- Exercise prompt
Every record below needs to be retyped exactly as it appears.

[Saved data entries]
■ ■ ■ ■

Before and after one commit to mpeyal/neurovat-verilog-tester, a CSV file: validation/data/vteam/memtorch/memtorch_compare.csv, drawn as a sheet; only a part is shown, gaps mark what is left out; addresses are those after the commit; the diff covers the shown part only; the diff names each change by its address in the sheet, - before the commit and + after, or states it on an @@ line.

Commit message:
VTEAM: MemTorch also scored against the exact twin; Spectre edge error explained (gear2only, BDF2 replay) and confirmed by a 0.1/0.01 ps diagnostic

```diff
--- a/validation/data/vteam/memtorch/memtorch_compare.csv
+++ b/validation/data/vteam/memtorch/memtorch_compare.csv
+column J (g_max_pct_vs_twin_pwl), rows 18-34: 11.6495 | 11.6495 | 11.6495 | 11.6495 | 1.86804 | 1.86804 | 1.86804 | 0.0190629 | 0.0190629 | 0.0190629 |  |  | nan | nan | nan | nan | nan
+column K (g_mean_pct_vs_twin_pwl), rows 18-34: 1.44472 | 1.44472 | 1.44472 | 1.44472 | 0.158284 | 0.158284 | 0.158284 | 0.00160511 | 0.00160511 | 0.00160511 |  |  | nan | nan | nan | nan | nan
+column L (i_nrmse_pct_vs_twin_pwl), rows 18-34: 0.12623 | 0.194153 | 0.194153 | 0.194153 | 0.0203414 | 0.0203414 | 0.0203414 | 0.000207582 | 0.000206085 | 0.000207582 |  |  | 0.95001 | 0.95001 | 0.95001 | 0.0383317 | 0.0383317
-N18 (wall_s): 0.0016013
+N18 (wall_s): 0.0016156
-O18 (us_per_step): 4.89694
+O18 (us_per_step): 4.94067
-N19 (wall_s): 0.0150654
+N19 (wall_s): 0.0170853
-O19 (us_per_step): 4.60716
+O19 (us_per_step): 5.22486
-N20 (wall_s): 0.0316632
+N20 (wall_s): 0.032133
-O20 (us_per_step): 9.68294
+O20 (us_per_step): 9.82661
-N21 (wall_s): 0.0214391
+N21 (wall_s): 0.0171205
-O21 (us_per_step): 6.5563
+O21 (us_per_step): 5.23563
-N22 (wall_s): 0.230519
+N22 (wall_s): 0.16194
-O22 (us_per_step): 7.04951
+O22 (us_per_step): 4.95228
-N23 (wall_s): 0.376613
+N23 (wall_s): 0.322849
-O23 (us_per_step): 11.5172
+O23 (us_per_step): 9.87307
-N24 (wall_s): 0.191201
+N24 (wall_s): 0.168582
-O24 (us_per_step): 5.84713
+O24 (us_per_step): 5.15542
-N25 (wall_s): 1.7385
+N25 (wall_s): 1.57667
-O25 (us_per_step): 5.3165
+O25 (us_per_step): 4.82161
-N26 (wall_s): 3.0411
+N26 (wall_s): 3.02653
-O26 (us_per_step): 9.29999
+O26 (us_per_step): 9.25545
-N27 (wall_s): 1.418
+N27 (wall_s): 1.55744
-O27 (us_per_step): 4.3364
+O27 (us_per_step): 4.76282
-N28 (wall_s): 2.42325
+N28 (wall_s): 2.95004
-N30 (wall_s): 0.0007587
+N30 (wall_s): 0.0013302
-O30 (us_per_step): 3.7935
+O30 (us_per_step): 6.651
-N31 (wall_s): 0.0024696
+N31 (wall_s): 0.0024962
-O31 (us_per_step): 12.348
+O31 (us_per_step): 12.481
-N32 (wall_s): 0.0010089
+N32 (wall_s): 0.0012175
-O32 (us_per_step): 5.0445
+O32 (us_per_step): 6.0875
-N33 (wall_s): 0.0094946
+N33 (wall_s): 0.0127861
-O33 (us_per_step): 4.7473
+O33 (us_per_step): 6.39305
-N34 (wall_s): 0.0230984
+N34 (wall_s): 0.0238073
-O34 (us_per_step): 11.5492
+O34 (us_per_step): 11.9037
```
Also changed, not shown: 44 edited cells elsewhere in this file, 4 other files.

■ ■ ■ ■

- Solution
Before and after one commit to mpeyal/neurovat-verilog-tester, a CSV file: validation/data/vteam/memtorch/memtorch_compare.csv, drawn as a sheet; only a part is shown, gaps mark what is left out; addresses are those after the commit; the diff covers the shown part only; the diff names each change by its address in the sheet, - before the commit and + after, or states it on an @@ line.

Commit message:
VTEAM: MemTorch also scored against the exact twin; Spectre edge error explained (gear2only, BDF2 replay) and confirmed by a 0.1/0.01 ps diagnostic

```diff
--- a/validation/data/vteam/memtorch/memtorch_compare.csv
+++ b/validation/data/vteam/memtorch/memtorch_compare.csv
+column J (g_max_pct_vs_twin_pwl), rows 18-34: 11.6495 | 11.6495 | 11.6495 | 11.6495 | 1.86804 | 1.86804 | 1.86804 | 0.0190629 | 0.0190629 | 0.0190629 |  |  | nan | nan | nan | nan | nan
+column K (g_mean_pct_vs_twin_pwl), rows 18-34: 1.44472 | 1.44472 | 1.44472 | 1.44472 | 0.158284 | 0.158284 | 0.158284 | 0.00160511 | 0.00160511 | 0.00160511 |  |  | nan | nan | nan | nan | nan
+column L (i_nrmse_pct_vs_twin_pwl), rows 18-34: 0.12623 | 0.194153 | 0.194153 | 0.194153 | 0.0203414 | 0.0203414 | 0.0203414 | 0.000207582 | 0.000206085 | 0.000207582 |  |  | 0.95001 | 0.95001 | 0.95001 | 0.0383317 | 0.0383317
-N18 (wall_s): 0.0016013
+N18 (wall_s): 0.0016156
-O18 (us_per_step): 4.89694
+O18 (us_per_step): 4.94067
-N19 (wall_s): 0.0150654
+N19 (wall_s): 0.0170853
-O19 (us_per_step): 4.60716
+O19 (us_per_step): 5.22486
-N20 (wall_s): 0.0316632
+N20 (wall_s): 0.032133
-O20 (us_per_step): 9.68294
+O20 (us_per_step): 9.82661
-N21 (wall_s): 0.0214391
+N21 (wall_s): 0.0171205
-O21 (us_per_step): 6.5563
+O21 (us_per_step): 5.23563
-N22 (wall_s): 0.230519
+N22 (wall_s): 0.16194
-O22 (us_per_step): 7.04951
+O22 (us_per_step): 4.95228
-N23 (wall_s): 0.376613
+N23 (wall_s): 0.322849
-O23 (us_per_step): 11.5172
+O23 (us_per_step): 9.87307
-N24 (wall_s): 0.191201
+N24 (wall_s): 0.168582
-O24 (us_per_step): 5.84713
+O24 (us_per_step): 5.15542
-N25 (wall_s): 1.7385
+N25 (wall_s): 1.57667
-O25 (us_per_step): 5.3165
+O25 (us_per_step): 4.82161
-N26 (wall_s): 3.0411
+N26 (wall_s): 3.02653
-O26 (us_per_step): 9.29999
+O26 (us_per_step): 9.25545
-N27 (wall_s): 1.418
+N27 (wall_s): 1.55744
-O27 (us_per_step): 4.3364
+O27 (us_per_step): 4.76282
-N28 (wall_s): 2.42325
+N28 (wall_s): 2.95004
-N30 (wall_s): 0.0007587
+N30 (wall_s): 0.0013302
-O30 (us_per_step): 3.7935
+O30 (us_per_step): 6.651
-N31 (wall_s): 0.0024696
+N31 (wall_s): 0.0024962
-O31 (us_per_step): 12.348
+O31 (us_per_step): 12.481
-N32 (wall_s): 0.0010089
+N32 (wall_s): 0.0012175
-O32 (us_per_step): 5.0445
+O32 (us_per_step): 6.0875
-N33 (wall_s): 0.0094946
+N33 (wall_s): 0.0127861
-O33 (us_per_step): 4.7473
+O33 (us_per_step): 6.39305
-N34 (wall_s): 0.0230984
+N34 (wall_s): 0.0238073
-O34 (us_per_step): 11.5492
+O34 (us_per_step): 11.9037
```
Also changed, not shown: 44 edited cells elsewhere in this file, 4 other files.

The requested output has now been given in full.